Finally, a multi-stage build would enable cleverer dependency handling. The requirements to run any notebook are a subset of the requirements to run a particular notebook from start to finish, but the requirements to evaluate a model scoring function or sample validation function likely do not include all of the packages necessary to run the whole notebook (or even all of the packages necessary to run any notebook at all). By identifying only the dependencies necessary for model serving – perhaps even automatically – the serving image can be smaller and simpler.

  1. The virtual environment is necessary so that the builder image can run without special privileges – that is, it need only write to the application directory to update the virtual environment. If we needed to update system packages, we’d need to run the builder image as root

I’m excited to be speaking at Strata Data in New York this Wednesday afternoon! My talk introduces the benefits of Linux containers and container application platforms for data science workflows.

There are a lot of introductory tutorials about Linux containers, some of which are even ostensibly targeted to data scientists. However, most of these assume that readers in general (and data scientists in particular) really want to get their hands dirty right away packaging software in containers: “here’s a container recipe, here’s a YAML file, now change these to meet your requirements and you’re ready to go.”

I’ve spent a lot of time packaging software and, while I’m not bad at it, there are definitely things I’d rather be doing. Unfortunately, the ubiquity of container tooling has democratized software packaging without making the hard parts any easier; in the worst case, container tooling just makes it really easy to produce bad or unsafe binary packages. So, instead of showing my audience how to make container recipes, I wanted to focus on a few high-level tools that can enable anyone to enjoy the benefits of containers without having to become a packaging expert.

In the remainder of this post, I’ll share some more information about the tools and communities I mentioned.


The first tool I discussed is Binder, which is a service that takes a link to a Git repository with iPython notebooks and a Python requirements file and will build and start up a Jupyter server in a container to serve those notebooks.

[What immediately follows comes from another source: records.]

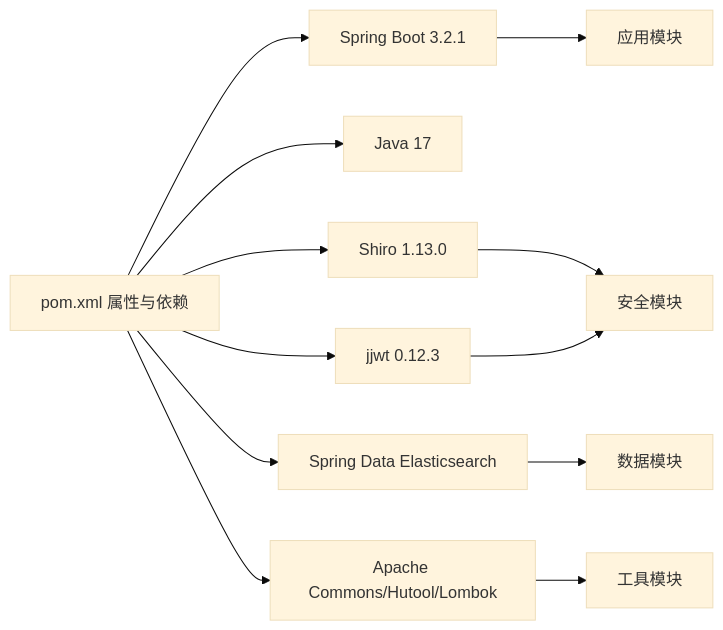
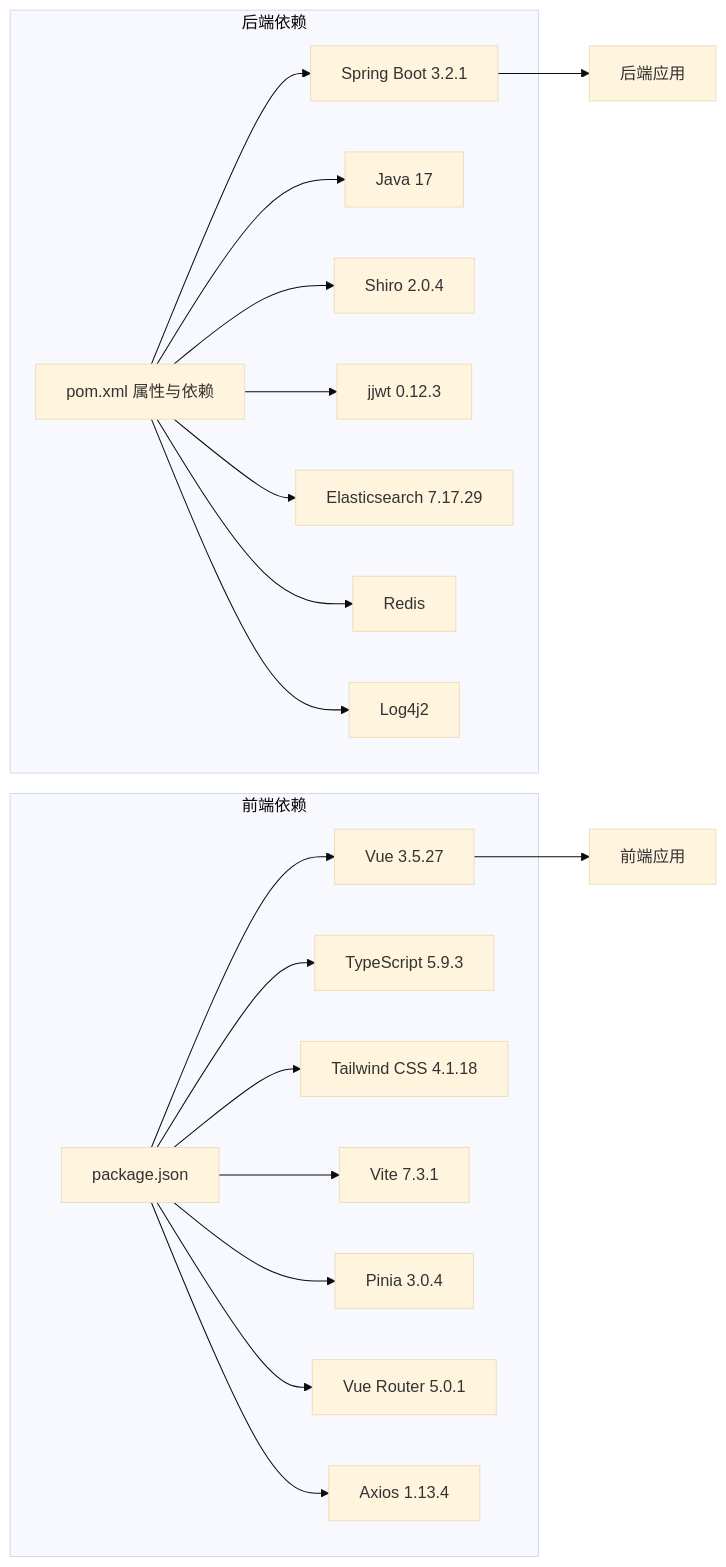
The seventh of 7 diagrams in .qoder/repowiki/zh/content/系统架构/技术选型与依赖.md (20164206160/zhishilu), drawn with Mermaid (base theme) before and after one commit. The commit also changed other lines of this file and 28 other files, not shown here.

````diff
--- a/.qoder/repowiki/zh/content/系统架构/技术选型与依赖.md
+++ b/.qoder/repowiki/zh/content/系统架构/技术选型与依赖.md
@@ -272,14 +371,23 @@
 ```mermaid
 graph LR
+subgraph "后端依赖"
 POM["pom.xml 属性与依赖"] --> SB["Spring Boot 3.2.1"]
 POM --> JDK["Java 17"]
-POM --> SHIRO["Shiro 1.13.0"]
+POM --> SHIRO["Shiro 2.0.4"]
 POM --> JWT["jjwt 0.12.3"]
-POM --> ES["Spring Data Elasticsearch"]
-POM --> UTILS["Apache Commons/Hutool/Lombok"]
-SB --> APP["应用模块"]
-SHIRO --> SEC["安全模块"]
-JWT --> SEC
-ES --> DATA["数据模块"]
-UTILS --> HELP["工具模块"]
+POM --> ES["Elasticsearch 7.17.29"]
+POM --> REDIS["Redis"]
+POM --> LOG4J["Log4j2"]
+end
+subgraph "前端依赖"
+PKG["package.json"] --> VUE["Vue 3.5.27"]
+PKG --> TS["TypeScript 5.9.3"]
+PKG --> TW["Tailwind CSS 4.1.18"]
+PKG --> VITE["Vite 7.3.1"]
+PKG --> PINIA["Pinia 3.0.4"]
+PKG --> ROUTER["Vue Router 5.0.1"]
+PKG --> AXIOS["Axios 1.13.4"]
+end
+SB --> BACKEND["后端应用"]
+VUE --> FRONTEND["前端应用"]
 ```
````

The example I showed was [this notebook repository] (https://github.com/willb/probabilistic-structures/) from my DevConf.us talk, which you can run under Binder by clicking here. Finally, like all of the tools I’ll mention, Binder is open-source if you want to run your own or contribute.


If you want a little more flexibility to build container images from source repositories without dealing with the hassles of packaging, the source-to-image tool developed by the OpenShift team at Red Hat is a great place to get started. The source-to-image tooling lets developers or data scientists focus on code while leaving the details of building container images to a packaging expert who develops a particular builder image. In my talk, I showed how to use s2i to build the same notebook I’d served with Docker, using Graham Dumpleton’s excellent notebook s2i builder image and then deployed this image with OKD running on my laptop to get much the same result as I would with Binder; watch the embedded video to see what it looked like:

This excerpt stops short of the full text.